In each study site, we established a 2 km by 10 m transect and counted the number of individual blooming plants per species per month, during a 30 month period (February 2019 to August 2021). We classified each plant species into insect-pollinated (bee-pollinated and fly-pollinated), bird-pollinated (hummingbirds) and insect + bird-pollinated types, based on their morphology and floral reward following Barrantes (2005) and Rosas-Guerrero et al. (2014). We did not include wind-pollinated species, such as oaks (Fagaceae), grasses and sedges (Poaceae and Cyperaceae, respectively). We defined the flowering peak for the whole community at each site and for each plant category (insect-pollinated plants, insect + bird-pollinated plants, bird-pollinated plants) as the month(s) fitting into the third quartile; if a sequence of months all met this requirement, we chose the month with the highest number of flowering individuals.

Statistical analyses

We compared species richness between the Montane Forest and the Paramo by means of rarefaction curves with 95% confidence intervals, using the function specaccum in the R package vegan (Oksanen et al., 2020). This method controls for differences in sample size by estimating the expected species richness of a random subsample of individuals (Gotelli & Graves, 1996).
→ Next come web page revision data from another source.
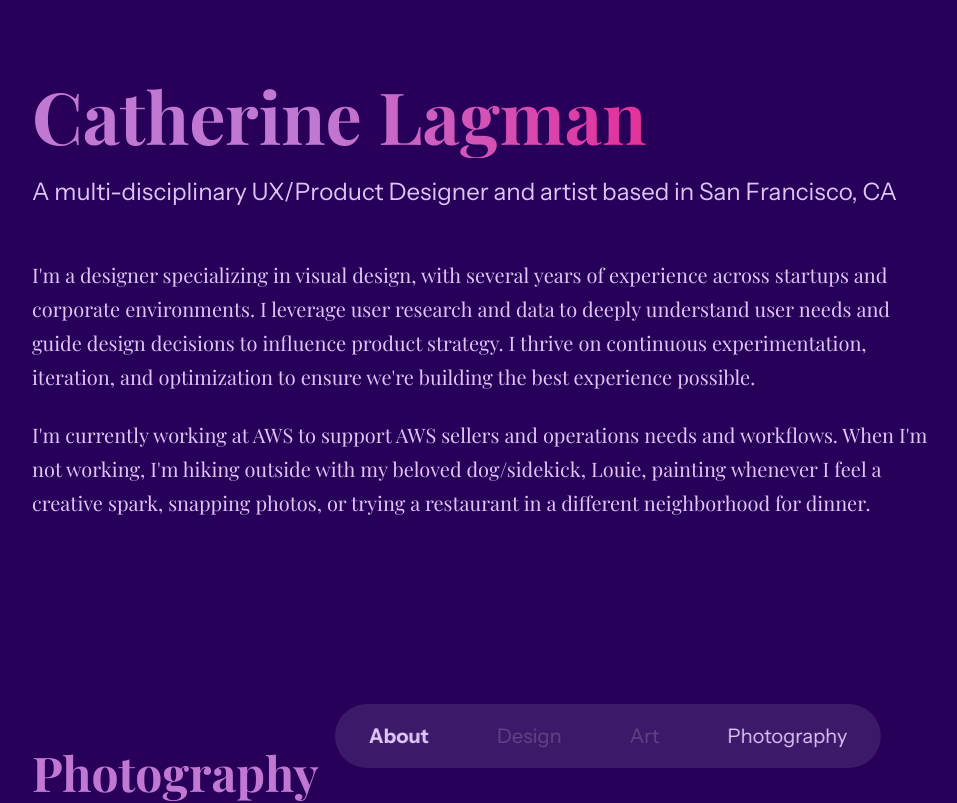
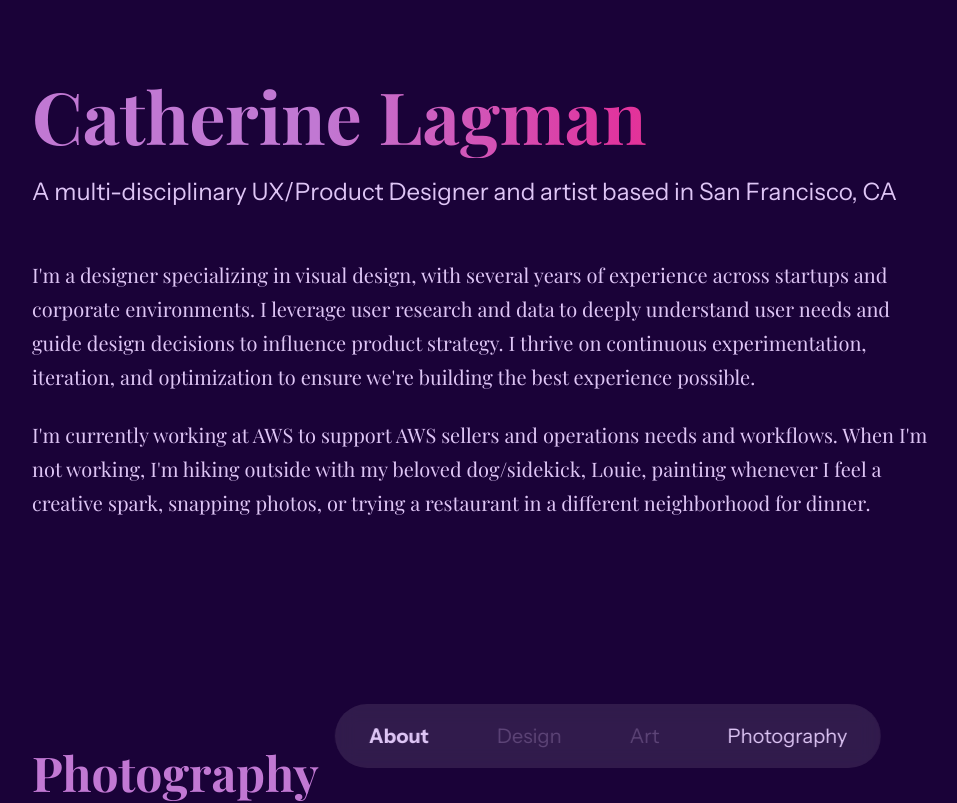
Before and after one commit to catlagman/portfolio, a Next.js app: page / in a window 1280 px wide. Shown: the top 803 px of the page, without its empty margins (32-989 px from the left). Built offline with nearby package versions, Linux system fonts and the light colour scheme.

Commit message:
Change background to darker purple #1A0238

```diff
--- a/app/globals.css
+++ b/app/globals.css
@@ -12,7 +12,7 @@ html {
 
 body {
   font-family: 'Playfair Display', serif;
-  background-color: #280059;
+  background-color: #1A0238;
   color: #DEC5F5;
   line-height: 1.6;
 }
--- a/app/page.module.scss
+++ b/app/page.module.scss
@@ -1,5 +1,5 @@
 // Variables
-$color-primary: #280059;
+$color-primary: #1A0238;
 $color-text: #DEC5F5;
 $color-text-muted: #8B6FA3;
 $color-nav-hover: #452072;
```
To compare the plant community composition between sites, we used a non-metric multidimensional scaling (NMSD) based on a Bray-Curtis dissimilarity matrix with 1000 permutations. We then conducted a distance-based Permutational Multivariate Analyses of Variance (PERMANOVA) as implemented in the adonis function in the R package vegan (Oksanen et al., 2020). For this analysis, we included site (Montane Forest and Paramo), season (Dry and rainy seasons), and their interaction as independent factors and the distance matrix as the response variable.

Subsequently, we compared beta diversity between the two sites, measured as the mean dissimilarity non-Euclidean distance of each individual observation to the mean of all observations (centroid) calculated in multidimensional space, as implemented by the betadisper function (Anderson, Ellingsen & McArdle, 2006; Oksanen et al., 2020). This function is used to test the homogeneity of variances between sites or treatments. However, PERMANOVA is unaffected by the heterogeneity of variances for balanced designs (Anderson & Walsh, 2013), as is the case in this study (equal sampling at both sites). Therefore, we used the betadisper function to test for differences in beta-diversity between sites, as has been used in other studies (Oksanen et al., 2020). We used the vegan package (Oksanen et al., 2020) in the R statistical language for all analyses (R Development Core Team, 2021).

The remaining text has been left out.